## Task to carry out:
The lines of the records that include "color" should all be copied.

## Source material:
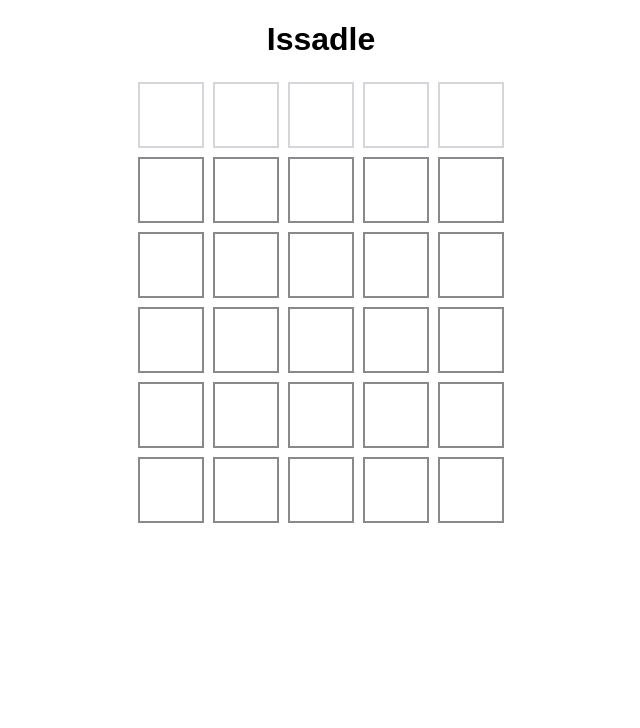
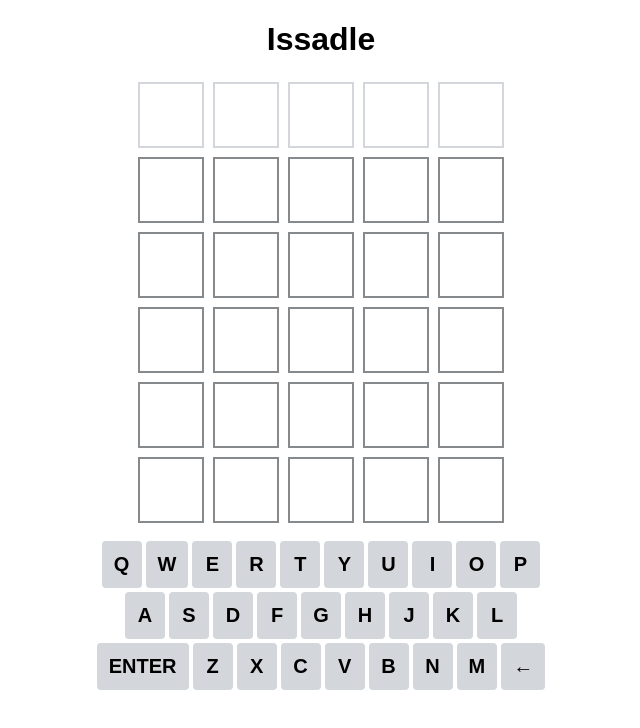
Before and after one commit to htetlynnhtun/issadle, a React (Create React App) app in the folder fre-react/: page / in a window 1280 px wide. Shown: the top 728 px of the page, without its empty margins (319-959 px from the left). Built offline with nearby package versions, Linux system fonts and the light colour scheme; no server answers.

Commit message:
Add keyboard component

```diff
--- a/fre-react/src/App.js
+++ b/fre-react/src/App.js
@@ -1,5 +1,6 @@
 import React, { useState, useCallback, useEffect } from "react";
 import Grid from "./Grid";
+import Keyboard from './Keyboard';
 
 const API_URL = 'http://localhost:5000/api';
 
@@ -10,6 +11,7 @@ const App = () => {
   const [currentRow, setCurrentRow] = useState(0);
   const [gameOver, setGameOver] = useState(false);
   const [message, setMessage] = useState("");
+  const [letterStates, setLetterStates] = useState({});
 
   const startNewGame = async () => {
     try {
@@ -85,6 +87,25 @@ const App = () => {
     return () => window.removeEventListener("keydown", handleInput);
   }, [handleInput]);
 
+  // Update letterStates when receiving evaluation
+  useEffect(() => {
+    if (evaluations[currentRow - 1]) {
+      const newLetterStates = { ...letterStates };
+      const guess = guesses[currentRow - 1];
+      evaluations[currentRow - 1].forEach((state, index) => {
+        const letter = guess[index];
+        if (state === 'correct') {
+          newLetterStates[letter] = 'correct';
+        } else if (state === 'present' && newLetterStates[letter] !== 'correct') {
+          newLetterStates[letter] = 'present';
+        } else if (!newLetterStates[letter]) {
+          newLetterStates[letter] = 'absent';
+        }
+      });
+      setLetterStates(newLetterStates);
+    }
+  }, [evaluations, currentRow, guesses, letterStates]);
+
   return (
     <div className="App">
       <h1>Issadle</h1>
@@ -93,6 +114,10 @@ const App = () => {
         currentGuess={currentGuess}
         currentRow={currentRow}
         evaluations={evaluations}
+      />
+      <Keyboard
+        onKeyPress={handleInput}
+        letterStates={letterStates}
       />
       {message && <p className="message">{message}</p>}
       {gameOver && (
--- /dev/null
+++ b/fre-react/src/Keyboard.js
@@ -0,0 +1,39 @@
+import React from 'react';
+
+const KEYBOARD_ROWS = [
+  ['Q', 'W', 'E', 'R', 'T', 'Y', 'U', 'I', 'O', 'P'],
+  ['A', 'S', 'D', 'F', 'G', 'H', 'J', 'K', 'L'],
+  ['Enter', 'Z', 'X', 'C', 'V', 'B', 'N', 'M', '←']
+];
+
+const Keyboard = ({ onKeyPress, letterStates }) => {
+  const handleClick = (key) => {
+    if (key === '←') {
+      onKeyPress({ key: 'Backspace' });
+    } else if (key === 'Enter') {
+      onKeyPress({ key: 'Enter' });
+    } else {
+      onKeyPress({ key });
+    }
+  };
+
+  return (
+    <div className="keyboard">
+      {KEYBOARD_ROWS.map((row, rowIndex) => (
+        <div key={rowIndex} className="keyboard-row">
+          {row.map((key) => (
+            <button
+              key={key}
+              className={`keyboard-key ${letterStates[key] || ''}`}
+              onClick={() => handleClick(key)}
+            >
+              {key}
+            </button>
+          ))}
+        </div>
+      ))}
+    </div>
+  );
+};
+
+export default Keyboard;
--- a/fre-react/src/index.css
+++ b/fre-react/src/index.css
@@ -64,3 +64,47 @@
     opacity: 1;
   }
 }
+
+
+.keyboard {
+  margin: 1rem 0;
+  user-select: none;
+}
+
+.keyboard-row {
+  display: flex;
+  justify-content: center;
+  margin: 0.25rem 0;
+  gap: 0.25rem;
+}
+
+.keyboard-key {
+  font-size: 1.25rem;
+  font-weight: bold;
+  padding: 0.75rem;
+  border: none;
+  border-radius: 4px;
+  background-color: #d3d6da;
+  cursor: pointer;
+  text-transform: uppercase;
+  min-width: 2.5rem;
+}
+
+.keyboard-key.correct {
+  background-color: #6aaa64;
+  color: white;
+}
+
+.keyboard-key.present {
+  background-color: #c9b458;
+  color: white;
+}
+
+.keyboard-key.absent {
+  background-color: #787c7e;
+  color: white;
+}
+
+.keyboard-key:hover {
+  opacity: 0.9;
+}
```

## Finished task:
+  background-color: #d3d6da;
+  background-color: #6aaa64;
+  color: white;
+  background-color: #c9b458;
+  color: white;
+  background-color: #787c7e;
+  color: white;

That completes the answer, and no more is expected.